= EXERCISE PROMPT =
For each line below with the word "inputType", write out a copy.

*** Block opens ***

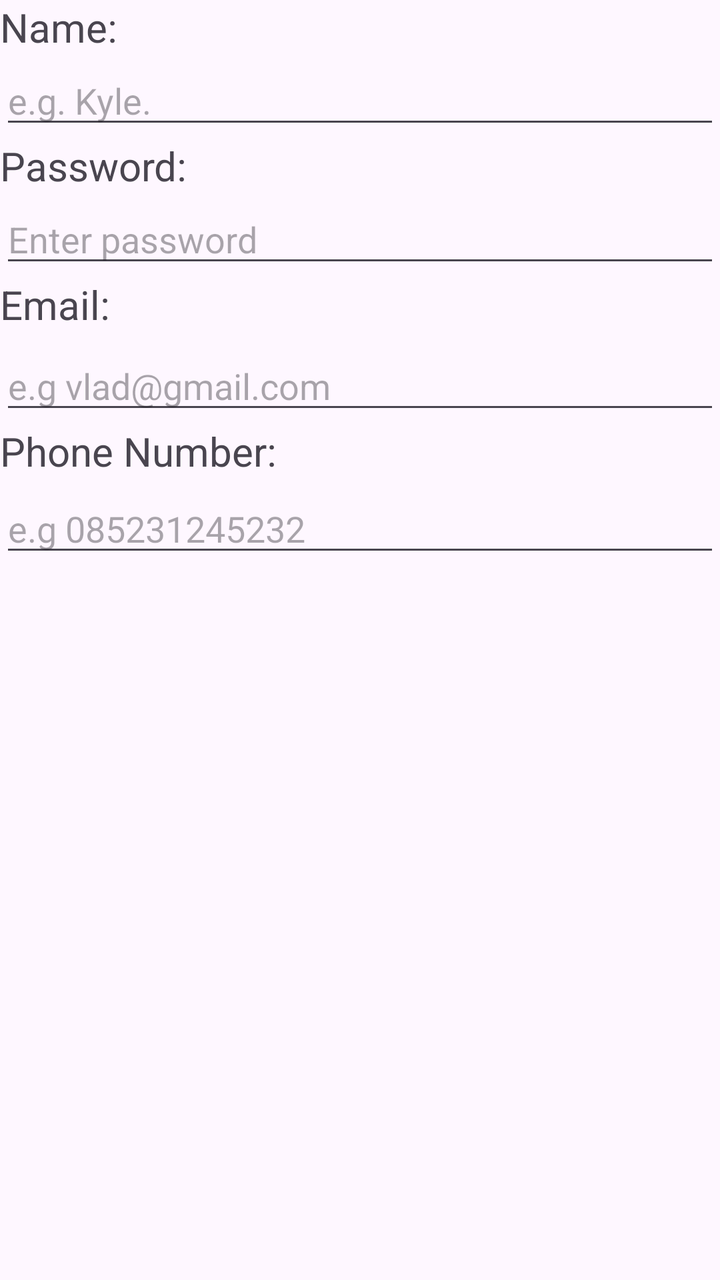
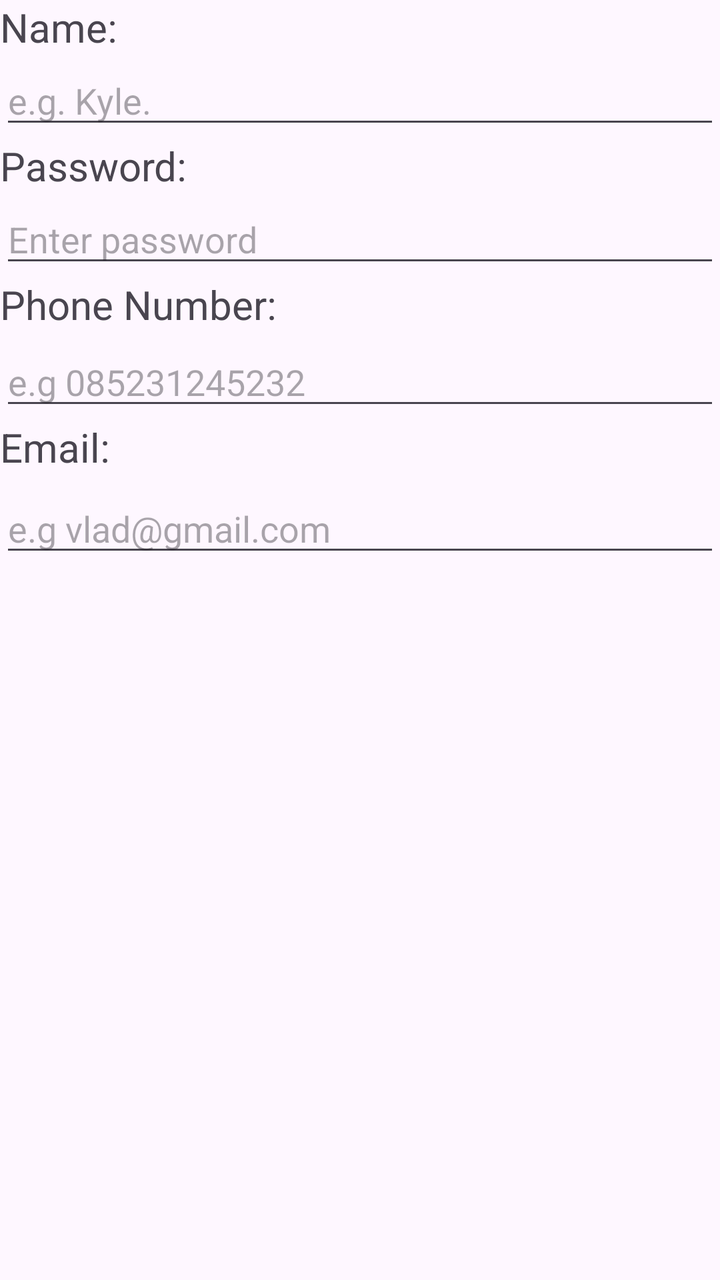

Screens rendered from an Android XML layout before and after an edit, with the pre-edit source and the edit as a unified diff.
<!-- AndroidManifest.xml: activity theme Theme.Lab1 -->
<!-- res/layout/activity_main.xml -->
<?xml version="1.0" encoding="utf-8"?>
<androidx.coordinatorlayout.widget.CoordinatorLayout xmlns:android="http://schemas.android.com/apk/res/android"
    xmlns:app="http://schemas.android.com/apk/res-auto"
    xmlns:tools="http://schemas.android.com/tools"
    android:id="@+id/main"
    android:layout_width="match_parent"
    android:layout_height="match_parent"
    android:fitsSystemWindows="true"
    tools:context=".MainActivity">

    <LinearLayout
        android:layout_width="match_parent"
        android:layout_height="match_parent"
        android:orientation="vertical">

        <TextView
            android:id="@+id/textView5"
            android:layout_width="match_parent"
            android:layout_height="28dp"
            android:text="Name:"
            android:textSize="20sp" />

        <EditText
            android:id="@+id/editTextText4"
            android:layout_width="match_parent"
            android:layout_height="wrap_content"
            android:ems="10"
            android:hint="e.g. Kyle."
            android:inputType="text" />
        <TextView
            android:id="@+id/textView6"
            android:layout_width="match_parent"
            android:layout_height="28dp"
            android:text="Password:"
            android:textSize="20sp" />

        <EditText
            android:id="@+id/editTextTextPassword"
            android:layout_width="match_parent"
            android:layout_height="wrap_content"
            android:ems="10"
            android:hint="Enter password"
            android:inputType="textPassword" />

        <TextView
            android:id="@+id/editTextText5"
            android:layout_width="match_parent"
            android:layout_height="32dp"
            android:ems="10"
            android:inputType="text"
            android:text="Email:"
            android:textSize="20sp" />

        <EditText
            android:id="@+id/editTextTextEmailAddress2"
            android:layout_width="match_parent"
            android:layout_height="wrap_content"
            android:ems="10"
            android:hint="e.g vlad@gmail.com"
            android:inputType="textEmailAddress" />

        <TextView
            android:id="@+id/textView7"
            android:layout_width="match_parent"
            android:layout_height="30dp"
            android:text="Phone Number:"
            android:textSize="20sp" />

        <EditText
            android:id="@+id/editTextPhone"
            android:layout_width="match_parent"
            android:layout_height="wrap_content"
            android:ems="10"
            android:hint="e.g 085231245232"
            android:inputType="phone" />


    </LinearLayout>

</androidx.coordinatorlayout.widget.CoordinatorLayout>
<!-- resources referenced by this layout -->
<resources>
  <style name="Theme.Lab1" parent="Base.Theme.Lab1" />
  <style name="Base.Theme.Lab1" parent="Theme.Material3.DayNight.NoActionBar">
          
          
      </style>
</resources>

<!-- the commit's change to res/layout/activity_main.xml (unified diff, before → after) -->
@@ -43,6 +43,21 @@
             android:inputType="textPassword" />
 
         <TextView
+            android:id="@+id/textView7"
+            android:layout_width="match_parent"
+            android:layout_height="30dp"
+            android:text="Phone Number:"
+            android:textSize="20sp" />
+
+        <EditText
+            android:id="@+id/editTextPhone"
+            android:layout_width="match_parent"
+            android:layout_height="wrap_content"
+            android:ems="10"
+            android:hint="e.g 085231245232"
+            android:inputType="phone" />
+
+        <TextView
             android:id="@+id/editTextText5"
             android:layout_width="match_parent"
             android:layout_height="32dp"
@@ -59,20 +74,6 @@
             android:hint="e.g vlad@gmail.com"
             android:inputType="textEmailAddress" />
 
-        <TextView
-            android:id="@+id/textView7"
-            android:layout_width="match_parent"
-            android:layout_height="30dp"
-            android:text="Phone Number:"
-            android:textSize="20sp" />
-
-        <EditText
-            android:id="@+id/editTextPhone"
-            android:layout_width="match_parent"
-            android:layout_height="wrap_content"
-            android:ems="10"
-            android:hint="e.g 085231245232"
-            android:inputType="phone" />
 
 
     </LinearLayout>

*** Block closes ***

= ANSWER SECTION =
            android:inputType="text" />
            android:inputType="textPassword" />
            android:inputType="text"
            android:inputType="textEmailAddress" />
            android:inputType="phone" />
             android:inputType="textPassword" />
+            android:inputType="phone" />
             android:inputType="textEmailAddress" />
-            android:inputType="phone" />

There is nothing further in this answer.